“Assorted bases, seasonal ingredients, varied bubble-bringers and creative garnishes are deployed to slake the insatiable thirst for all things spritzy.”

A perfect example of this is the only spritz I ever physically crave, the Olive Spritz at Gerald’s Bar in Melbourne. Created by Gabriel De Melo Freire, a flavour fanatic, the saltiness of the olive syrup and the dryness of the apera leave you literally salivating.

The Spritz tome, penned by Leslie Pariseau and Talia Baiocchi features a fresh spring take on the spritz that was made in honour of Venice’s Festa della Sensa. The drink, the Sensa Spritz is meant to evoke the local lagoon waters and is cool, dry and bitter featuring Salers, a French aperitif, a dry vermouth and cucumber. Conversely, whisky might not be the first thing to come to mind when you think of aperitivo but the juicy orchard fruit notes of Glenfiddich 12 combined with apple juice and a dash of bitters creates a brilliant palate cleanser in our last spritz recipe.
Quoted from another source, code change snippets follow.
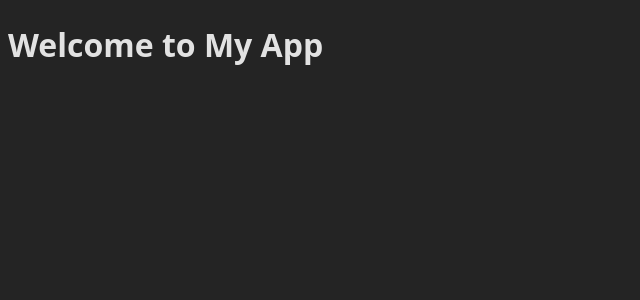
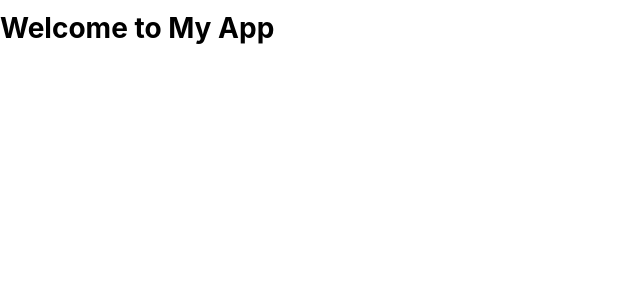
Before and after one commit to endoeduardo/to-do-app, a React (Vite) app: page / in a window 1280 px wide. Shown: the top 300 px of the page, without its empty margins (0-640 px from the left). Built offline with nearby package versions, Linux system fonts and the light colour scheme.

Commit message:
FEAT: add global styling css

```diff
--- a/src/index.css
+++ b/src/index.css
@@ -1,14 +1,65 @@
 :root {
-  font-family: system-ui, Avenir, Helvetica, Arial, sans-serif;
-  line-height: 1.5;
-  font-weight: 400;
+  font-family: 'Inter', sans-serif;
+  --font-size-lg: 16px;
+  --font-size-md: 14px;
+  --font-size-sm: 12px;
+
+  --line-height: 140%;
+
+  --font-weight-regular: 400;
+  --font-weight-bold: 700;
+
+  --blue-dark: #1E6F9F;
+  --blue: #4EA8DE;
+  --purple-dark: #5E60CE;
+  --purple: #8284FA;
+
+  --gray-700: #0D0D0D;
+  --gray-600: #1A1A1A;
+  --gray-500: #262626;
+  --gray-400: #333333;
+  --gray-300: #808080;
+  --gray-200: #D9D9D9;
+  --gray-100: #F2F2F2;
+
+  --danger: #E25858;
 
   color-scheme: light dark;
-  color: rgba(255, 255, 255, 0.87);
-  background-color: #242424;
+  color: --var(--gray-200);
+  background-color: --var(--gray-600);
 
   font-synthesis: none;
   text-rendering: optimizeLegibility;
   -webkit-font-smoothing: antialiased;
   -moz-osx-font-smoothing: grayscale;
 }
+
+body {
+  font-family: var(--font-family);
+  font-size: var(--font-size-md);
+  line-height: var(--line-height);
+  font-weight: var(--font-weight-regular);
+  margin: 0;
+  padding: 0;
+}
+
+/* Utility classes (optional) */
+.text-lg {
+  font-size: var(--font-size-lg);
+}
+
+.text-md {
+  font-size: var(--font-size-md);
+}
+
+.text-sm {
+  font-size: var(--font-size-sm);
+}
+
+.bold {
+  font-weight: var(--font-weight-bold);
+}
+
+.regular {
+  font-weight: var(--font-weight-regular);
+}
```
Of course, the possibilities are endless. The proliferation of high-quality mixers has opened up a world of potential, including genuinely intriguing non-alcoholic options. The popularity of the category has also made its way into the booming premix sector – those looking for a shortcut can fill their coolers with bottles of the perennial favourite Aperol Spritz, or tinnies of local heroes Bizarro or Maidenii. Bars and restaurants can even lean on the expertise of bartending behemoths through Worksmith’s collaborations on Homegrown, large-format bottled spritzes of the highest quality and deliciousness designed to ease pressure on busy venues by being a ‘pop and pour’ option (although they also make a great sharing alternative to bring along to your next barbeque or park hang instead of beer or wine).
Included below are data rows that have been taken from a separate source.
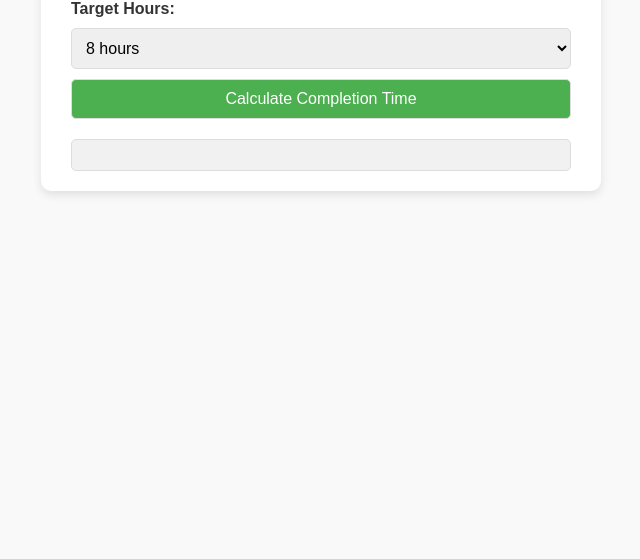
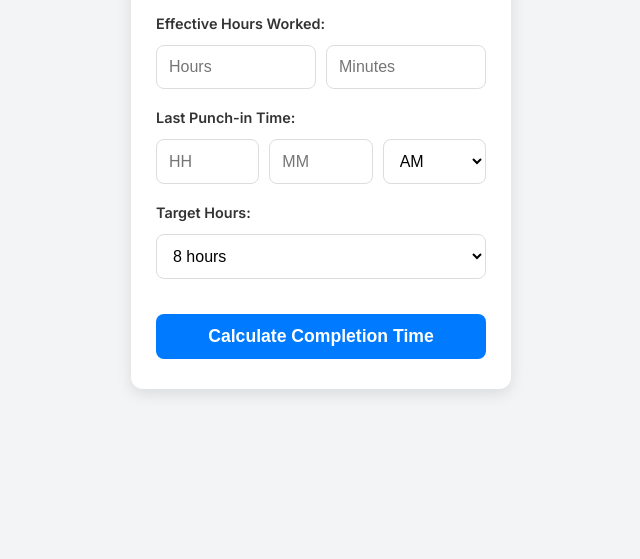
Before and after one commit to wasim125/universal-links, a plain HTML site: page index.html in a window 1280 px wide. Shown: the part 241-800 px from the top of the page, without its empty margins (319-959 px from the left). Drawn offline with Linux system fonts and the light colour scheme.

Commit message:
Update index.html
Signed-off-by: wasim125 <75295565+wasim125@users.noreply.github.com>

```diff
--- a/index.html
+++ b/index.html
@@ -3,144 +3,179 @@
 <head>
     <meta charset="UTF-8">
     <meta name="viewport" content="width=device-width, initial-scale=1.0">
+    <title>Work Hours Tracker</title>
     <style>
-        body {
-            font-family: 'Arial', sans-serif;
+        @import url('https://fonts.googleapis.com/css2?family=Inter:wght@300;400;600&display=swap');
+
+        * {
             margin: 0;
             padding: 0;
-            background-color: #f9f9f9;
+            box-sizing: border-box;
+        }
+
+        body {
+            font-family: 'Inter', sans-serif;
+            background: #f3f4f6;
+            display: flex;
+            justify-content: center;
+            align-items: center;
+            height: 100vh;
+        }
+
+        .container {
+            width: 380px;
+            background: white;
+            padding: 30px 25px;
+            border-radius: 12px;
+            box-shadow: 0 5px 15px rgba(0, 0, 0, 0.1);
+            text-align: center;
+        }
+
+        h2 {
+            font-size: 1.6rem;
+            margin-bottom: 25px;
+            color: #333;
+            font-weight: 600;
+        }
+
+        .form-group {
+            margin-bottom: 20px;
+            text-align: left;
+        }
+
+        label {
+            font-size: 0.9rem;
+            font-weight: 600;
+            display: block;
+            margin-bottom: 5px;
             color: #333;
         }
-        .container {
-            max-width: 500px;
-            margin: 50px auto;
-            background: #fff;
-            border-radius: 10px;
-            box-shadow: 0 4px 10px rgba(0, 0, 0, 0.1);
-            padding: 20px 30px;
-        }
-        h2 {
-            text-align: center;
-            color: #4CAF50;
-            margin-bottom: 20px;
-        }
-        label {
+
+        select, input {
+            width: 100%;
+            padding: 12px;
             font-size: 1rem;
-            margin-top: 10px;
-            display: block;
-            font-weight: bold;
-        }
-        input, select, button {
-            width: 100%;
-            padding: 10px;
-            margin-top: 10px;
             border: 1px solid #ddd;
-            border-radius: 5px;
-            font-size: 1rem;
+            border-radius: 8px;
+            background-color: #fff;
+            margin-top: 8px;
+            outline: none;
             transition: all 0.3s ease;
         }
-        input:focus, select:focus, button:focus {
-            border-color: #4CAF50;
-            outline: none;
-            box-shadow: 0 0 5px rgba(76, 175, 80, 0.5);
+
+        select:focus, input:focus {
+            border-color: #007BFF;
+            box-shadow: 0 0 5px rgba(0, 123, 255, 0.3);
         }
-        button {
-            background-color: #4CAF50;
+
+        .calculate-btn {
+            width: 100%;
+            padding: 12px;
+            font-size: 1.1rem;
+            font-weight: 600;
+            border: none;
+            border-radius: 8px;
+            background: #007BFF;
             color: white;
             cursor: pointer;
+            transition: 0.3s;
+            margin-top: 15px;
         }
-        button:hover {
-            background-color: #45a049;
+
+        .calculate-btn:hover {
+            background: #0056b3;
         }
+
         .output {
             margin-top: 20px;
             padding: 15px;
-            background: #f1f1f1;
-            border: 1px solid #ddd;
-            border-radius: 5px;
+            background: #f8f9fa;
+            border-radius: 8px;
             font-size: 1.1rem;
+            font-weight: 600;
+            color: #333;
+            display: none;
             text-align: center;
         }
     </style>
 </head>
 <body>
+
     <div class="container">
+        <h2>Work Hours Tracker</h2>
 
-        <label for="effectiveHours">Effective Hours (e.g., 4h 10m):</label>
-        <input type="text" id="effectiveHours" placeholder="4h 10m">
+        <div class="form-group">
+            <label for="effectiveHours">Effective Hours Worked:</label>
+            <div style="display: flex; gap: 10px;">
+                <input type="number" id="effectiveHoursH" placeholder="Hours" min="0" style="flex: 1;">
+                <input type="number" id="effectiveHoursM" placeholder="Minutes" min="0" max="59" style="flex: 1;">
+            </div>
+        </div>
 
-        <label for="lastPunch">Last Punch-in Time (e.g., 3:27 PM):</label>
-        <input type="time" id="lastPunch">
+        <div class="form-group">
+            <label for="lastPunch">Last Punch-in Time:</label>
+            <div style="display: flex; gap: 10px;">
+                <input type="number" id="lastPunchHours" placeholder="HH" min="1" max="12" style="flex: 1;">
+                <input type="number" id="lastPunchMinutes" placeholder="MM" min="0" max="59" style="flex: 1;">
+                <select id="lastPunchPeriod" style="flex: 1;">
+                    <option value="AM">AM</option>
+                    <option value="PM">PM</option>
+                </select>
+            </div>
+        </div>
 
-        <label for="targetHours">Target Hours:</label>
-        <select id="targetHours">
-            <option value="8:00">8 hours</option>
-            <option value="8:24">8:24 hours</option>
-            <option value="8:30">8:30 hours</option>
-            <option value="6:30">6:30 hours</option>
-        </select>
+        <div class="form-group">
+            <label for="targetHours">Target Hours:</label>
+            <select id="targetHours">
+                <option value="8">8 hours</option>
+                <option value="8.4">8h 24m</option>
+                <option value="8.5">8h 30m</option>
+                <option value="6.5">6h 30m</option>
+            </select>
+        </div>
 
-        <button onclick="calculateCompletionTime()">Calculate Completion Time</button>
+        <button class="calculate-btn" onclick="calculateCompletionTime()">Calculate Completion Time</button>
 
         <div class="output" id="output"></div>
     </div>
 
     <script>
         function calculateCompletionTime() {
-            const effectiveHoursInput = document.getElementById("effectiveHours").value;
-            const lastPunchInput = document.getElementById("lastPunch").value;
-            const targetHoursInput = document.getElementById("targetHours").value;
+            const effectiveHoursH = parseInt(document.getElementById("effectiveHoursH").value) || 0;
+            const effectiveHoursM = parseInt(document.getElementById("effectiveHoursM").value) || 0;
+            const lastPunchHours = parseInt(document.getElementById("lastPunchHours").value) || 0;
+            const lastPunchMinutes = parseInt(document.getElementById("lastPunchMinutes").value) || 0;
+            const targetHoursInput = parseFloat(document.getElementById("targetHours").value);
+            const lastPunchPeriod = document.getElementById("lastPunchPeriod").value;
             const outputDiv = document.getElementById("output");
 
-            if (!effectiveHoursInput || !lastPunchInput) {
-                outputDiv.innerHTML = "Please enter all required fields.";
+            const totalEffectiveMinutes = (effectiveHoursH * 60) + effectiveHoursM;
+            const targetTotalMinutes = targetHoursInput * 60;
+            const remainingMinutes = targetTotalMinutes - totalEffectiveMinutes;
+
+            if (remainingMinutes <= 0) {
+                outputDiv.innerHTML = "✅ Target already completed.";
+                outputDiv.style.display = "block";
                 return;
             }
 
-            // Parse effective hours (e.g., "4h 10m")
-            const match = effectiveHoursInput.match(/(\d+)h\s*(\d+)?m?/);
-            if (!match) {
-                outputDiv.innerHTML = "Invalid effective hours format. Use '4h 10m'.";
-                return;
-            }
-
-            const effectiveHours = parseInt(match[1], 10) || 0;
-            const effectiveMinutes = parseInt(match[2], 10) || 0;
-
-            // Parse last punch-in time
-            const [lastPunchHours, lastPunchMinutes] = lastPunchInput.split(":").map(Number);
-
-            // Parse target hours
-            const [targetHours, targetMinutes] = targetHoursInput.split(":").map(Number);
-
-            // Calculate total effective time in minutes
-            const totalEffectiveMinutes = effectiveHours * 60 + effectiveMinutes;
-
-            // Calculate target time in minutes
-            const targetTotalMinutes = targetHours * 60 + targetMinutes;
-
-            // Calculate remaining time to complete target
-            const remainingMinutes = targetTotalMinutes - totalEffectiveMinutes;
-
-            if (remainingMinutes <= 0) {
-                outputDiv.innerHTML = "Target already completed.";
-                return;
-            }
-
-            // Calculate completion time
             const completionMinutes = lastPunchMinutes + remainingMinutes;
             let completionHours = lastPunchHours + Math.floor(completionMinutes / 60);
             const finalMinutes = completionMinutes % 60;
 
-            // Convert to 12-hour format
-            const isPM = completionHours >= 12;
+            let isPM = lastPunchPeriod === "PM";
+            if (completionHours >= 12) {
+                isPM = !isPM;
+            }
+
             completionHours = completionHours % 12 || 12;
-
             const period = isPM ? "PM" : "AM";
             const completionTime = `${String(completionHours).padStart(2, "0")}:${String(finalMinutes).padStart(2, "0")} ${period}`;
 
-            outputDiv.innerHTML = `<strong>Completion Time:</strong> ${completionTime}`;
+            outputDiv.innerHTML = `⏳ Estimated Completion Time: <strong>${completionTime}</strong>`;
+            outputDiv.style.display = "block";
         }
     </script>
+
 </body>
 </html>
```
So, whether you’re feeling fired up with creativity or, quite frankly, lazy, there’s a spritz for you. It’s the perfect summer refreshment, and who doesn’t love anything that’s socially acceptable to drink while the sun is still high in the sky?

Olive Spritz
Gabriel De Melo Freire, Gerald’s Bar
45ml Pennyweight ‘Woody’s’ Amontillado
15ml olive syrup*
70ml dry sparkling wine
Dash soda
Glass: wine glass
Garnish: olive and lemon slice
Method: add all of your ingredients to the glass and add lots of ice. Stir and garnish.
*Buy good quality green olives (Gerald’s suggest Zucatto ‘Belle di Cerignola’ olives). Strain and bring brine to the boil. Add an equal measure of caster sugar (by weight) and stir until clear.
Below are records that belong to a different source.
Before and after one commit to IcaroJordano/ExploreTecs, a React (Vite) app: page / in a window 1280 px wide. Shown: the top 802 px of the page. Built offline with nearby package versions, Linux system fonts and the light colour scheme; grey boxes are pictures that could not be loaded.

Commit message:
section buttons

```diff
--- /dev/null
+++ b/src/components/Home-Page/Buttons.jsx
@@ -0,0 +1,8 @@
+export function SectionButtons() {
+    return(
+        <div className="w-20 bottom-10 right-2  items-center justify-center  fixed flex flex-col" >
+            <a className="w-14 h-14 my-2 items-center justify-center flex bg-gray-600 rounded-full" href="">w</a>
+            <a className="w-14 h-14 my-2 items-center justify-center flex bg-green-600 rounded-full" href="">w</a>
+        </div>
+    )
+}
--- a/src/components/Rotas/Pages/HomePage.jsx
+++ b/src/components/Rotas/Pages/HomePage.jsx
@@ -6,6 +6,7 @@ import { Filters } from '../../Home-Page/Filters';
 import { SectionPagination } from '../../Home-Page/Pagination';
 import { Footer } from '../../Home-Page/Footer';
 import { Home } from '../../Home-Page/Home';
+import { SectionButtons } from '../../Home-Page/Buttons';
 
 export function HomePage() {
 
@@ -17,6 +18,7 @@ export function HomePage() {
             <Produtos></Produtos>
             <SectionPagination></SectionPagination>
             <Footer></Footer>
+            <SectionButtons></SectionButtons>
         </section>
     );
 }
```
Glenfiddich Spritz
45ml Glenfiddich 12yo
30ml cloudy apple juice
15ml lemon juice
10ml sugar syrup
Dash angostura bitters
Top soda
Garnish: Sliced apple
Method: add all of your ingredients to the glass and add lots of ice. Stir and garnish

Sensa Spritz
Pinch sea salt
15ml sugar syrup
2 cucumber slices
20ml Salers French Aperitif
20ml Dry vermouth
15ml lime juice
Top with soda
Muddle salt, sugar syrup and cucumber. Add Salers, Vermouth and lime. Shake. Strain into Collins glass with ice. Tope with soda. Garnish with cucumber.
Adapted from Spritz: Italy’s Most Iconic Aperitivo Cocktail by Leslie Pariseau and Talia Baiocchi